This renewal of Canada’s monetary policy framework is occurring at a time when changes to the economy are complicating the task of monetary policy. The global financial crisis and COVID-19 pandemic have had a significant impact on the global economy and financial system, and major trends such as shifting demographics and new digital technologies are altering the economic landscape. Climate change and the long-term transition to net-zero greenhouse gas emissions will drive structural change in the Canadian and global economies. Also, there is now greater recognition, supported by economic research, that when the benefits of economic growth and opportunity are more evenly shared, it leads to more prosperity for the whole economy. A strong and inclusive labour market helps reduce income inequality and supports robust demand for goods and services.
Monetary policy is well equipped to address some of these challenges, less so for others. Two developments are particularly salient to the conduct of monetary policy:
- Neutral interest rates are likely to be lower than in the past, which means that central banks will have less room to lower their policy interest rates in the face of large adverse shocks to the economy.
- Major forces, including demographics, technological change, globalization, and shifts in the nature of work, are having profound effects on the Canadian labour market. These evolving forces have increased uncertainty about the level of maximum sustainable employment (i.e., the level of employment beyond which inflationary pressures arise).
Consequently, the Government of Canada and the Bank of Canada agree to renew the inflation target on the following basis:
- The target will continue to be defined in terms of the 12-month rate of change in the total CPI.
- The inflation target will continue to be the 2 percent mid-point of the 1 to 3 percent inflation-control range.
- The agreement will run for another five-year period, ending December 31, 2026.
The Government and the Bank further note that:
- Given that there is uncertainty about the maximum level of employment that is consistent with price stability, the Bank will continue to use the flexibility of the 1 to 3 percent control range to actively seek the maximum sustainable level of employment when conditions warrant.
- The Bank will consider a broad range of labour market indicators and will systematically report to Canadians on how labour market outcomes have factored into its monetary policy decisions.
- The Bank will also continue to leverage the flexibility of the 1 to 3 percent range to help address the challenges of structurally low interest rates by using a broad set of tools, including sometimes holding its policy interest rate at a low level for longer than usual.
- The Bank will utilize the flexibility of the 1 to 3 percent range only to an extent that is consistent with keeping medium-term inflation expectations well anchored at 2 percent.
- The Bank will explain when it is using the flexibility in the framework.
The Government and the Bank acknowledge that a low interest rate environment can be more prone to financial imbalances.
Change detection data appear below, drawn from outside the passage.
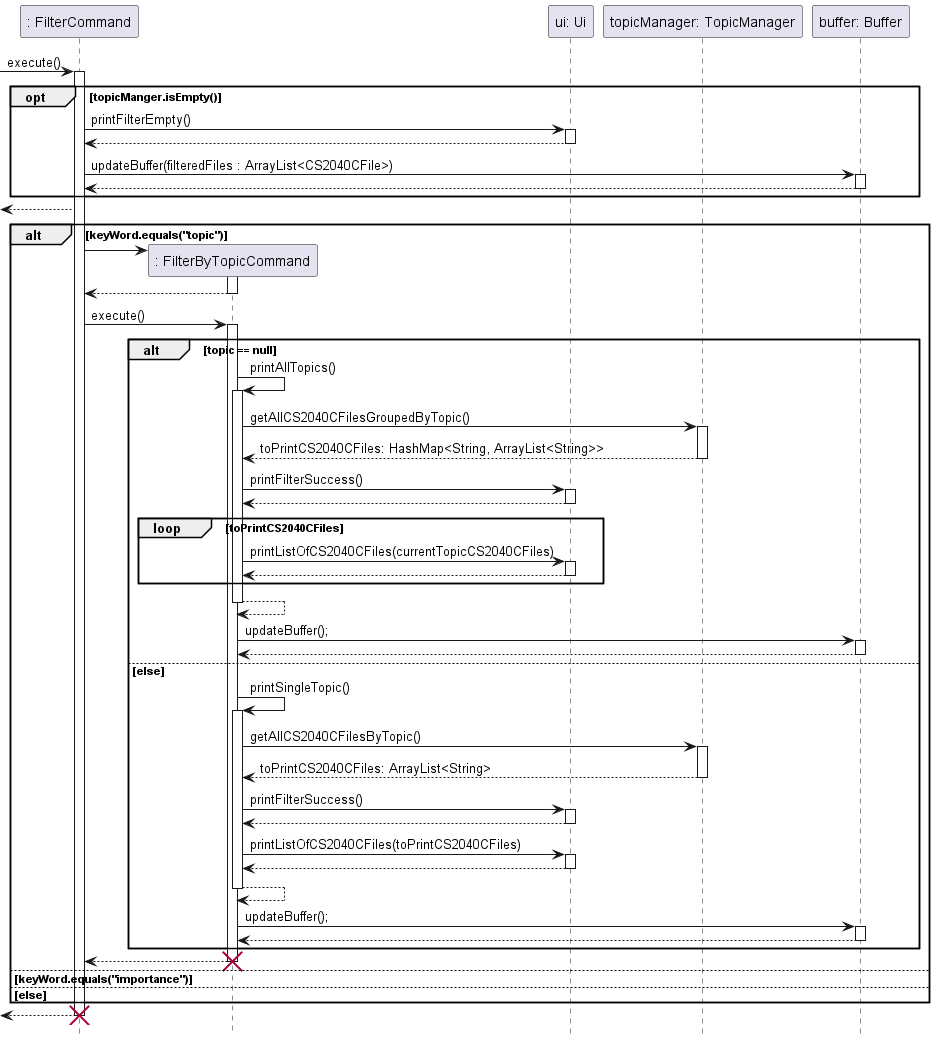
ong-ck/tp keeps this PlantUML diagram as docs/sequence-diagrams/diagrams/FilterByTopic.png. Above is the earlier version.
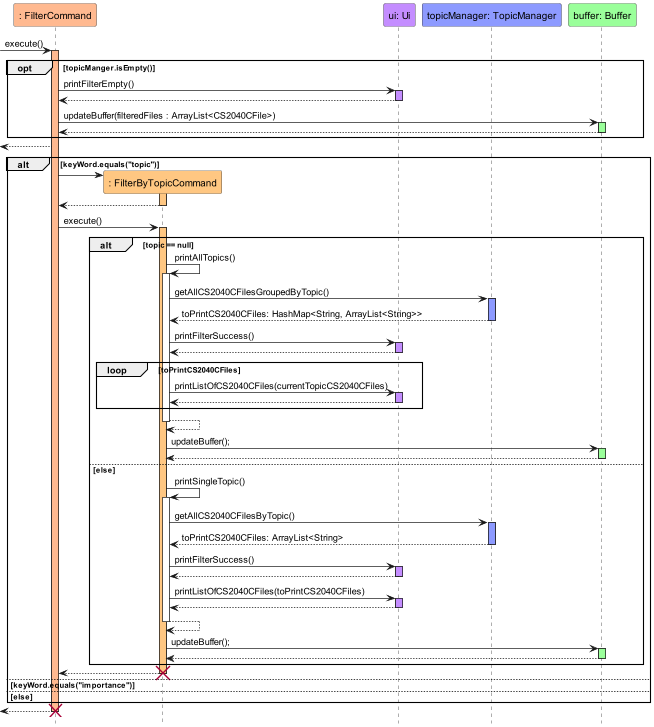
The same diagram one commit later.

The edit, as a diff of the source:
```diff
@@ -1,69 +1,71 @@
 @startuml
+!include ../../style.iuml
+
 hide footbox
 
-participant ": FilterCommand" as FilterCommand
-participant ": FilterByTopicCommand" as FilterByTopicCommand
-participant "ui: Ui" as Ui
-participant "topicManager: TopicManager" as TopicManager
-participant "buffer: Buffer" as Buffer
+participant ": FilterCommand" as FilterCommand FilterCommand_STYLE
+participant ": FilterByTopicCommand" as FilterByTopicCommand FilterByTopicCommand_STYLE
+participant "ui: Ui" as Ui Ui_STYLE
+participant "topicManager: TopicManager" as TopicManager TopicManager_STYLE
+participant "buffer: Buffer" as Buffer Buffer_STYLE
 
 -> FilterCommand : execute()
-activate FilterCommand
+activate FilterCommand FilterCommand_STYLE
     opt topicManger.isEmpty()
         FilterCommand -> Ui : printFilterEmpty()
-        activate Ui
+        activate Ui Ui_STYLE
         return
         FilterCommand -> Buffer : updateBuffer(filteredFiles : ArrayList<CS2040CFile>)
-        activate Buffer
+        activate Buffer Buffer_STYLE
         return
     end
     <-- FilterCommand
     alt keyWord.equals("topic")
         FilterCommand -> FilterByTopicCommand **
-        activate FilterByTopicCommand
+        activate FilterByTopicCommand FilterByTopicCommand_STYLE
         return
 
         FilterCommand -> FilterByTopicCommand : execute()
-        activate FilterByTopicCommand
+        activate FilterByTopicCommand FilterByTopicCommand_STYLE
             alt topic == null
                 FilterByTopicCommand -> FilterByTopicCommand : printAllTopics()
                 activate FilterByTopicCommand
                     FilterByTopicCommand -> TopicManager : getAllCS2040CFilesGroupedByTopic()
-                    activate TopicManager
+                    activate TopicManager TopicManager_STYLE
                     return toPrintCS2040CFiles: HashMap<String, ArrayList<String>>
 
                     FilterByTopicCommand -> Ui : printFilterSuccess()
-                    activate Ui
+                    activate Ui Ui_STYLE
                     return
 
                     loop toPrintCS2040CFiles
                         FilterByTopicCommand -> Ui : printListOfCS2040CFiles(currentTopicCS2040CFiles)
-                        activate Ui
+                        activate Ui Ui_STYLE
                         return
                     end
                 return
 
                 FilterByTopicCommand -> Buffer: updateBuffer();
-                activate Buffer
+                activate Buffer Buffer_STYLE
                 return
             else else
                 FilterByTopicCommand -> FilterByTopicCommand : printSingleTopic()
                 activate FilterByTopicCommand
                     FilterByTopicCommand -> TopicManager : getAllCS2040CFilesByTopic()
-                    activate TopicManager
+                    activate TopicManager TopicManager_STYLE
                     return toPrintCS2040CFiles: ArrayList<String>
 
                     FilterByTopicCommand -> Ui : printFilterSuccess()
-                    activate Ui
+                    activate Ui Ui_STYLE
                     return
 
                     FilterByTopicCommand -> Ui : printListOfCS2040CFiles(toPrintCS2040CFiles)
-                    activate Ui
+                    activate Ui Ui_STYLE
                     return
                 return
 
                 FilterByTopicCommand -> Buffer: updateBuffer();
-                activate Buffer
+                activate Buffer Buffer_STYLE
                 return
             end
         return
```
In this context, the Government will continue to work with all relevant federal agencies to ensure that Canadian arrangements for financial regulation and supervision are fit-for-purpose and consider changes if and where appropriate.
Additionally, while monetary policy cannot directly tackle the threats posed by climate change, the Bank will develop the modelling tools needed to take into account the important implications of climate change on the Canadian economy and financial system.
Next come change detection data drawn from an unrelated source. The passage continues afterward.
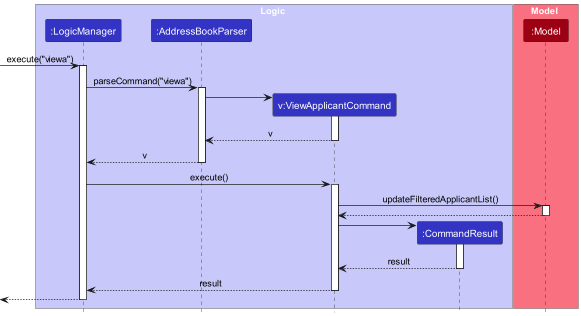
Earlier version of the PlantUML export docs/images/ViewApplicantCommandSequenceDiagram.png (nus-cs2103-AY2324S1/tp).
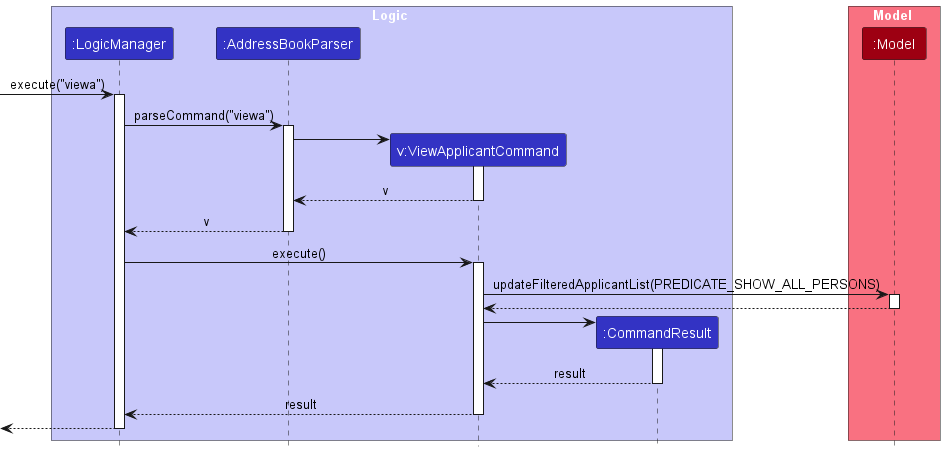
After the change.

Change to the diagram source:
```diff
@@ -32,7 +32,7 @@
 LogicManager -> ViewApplicantCommand : execute()
 activate ViewApplicantCommand
 
-ViewApplicantCommand -> Model : updateFilteredApplicantList()
+ViewApplicantCommand -> Model : updateFilteredApplicantList(PREDICATE_SHOW_ALL_PERSONS)
 activate Model
 
 Model --> ViewApplicantCommand
```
Finally, recognizing the limits of monetary policy, the Government and the Bank also acknowledge their joint responsibility for achieving the inflation target and promoting maximum sustainable employment.
Our renewed monetary policy framework
Every five years, the Bank of Canada and the Government of Canada review and renew our agreement on Canada’s monetary policy framework. In 2021, we renewed Canada’s flexible inflation-targeting framework for 2022 to 2026.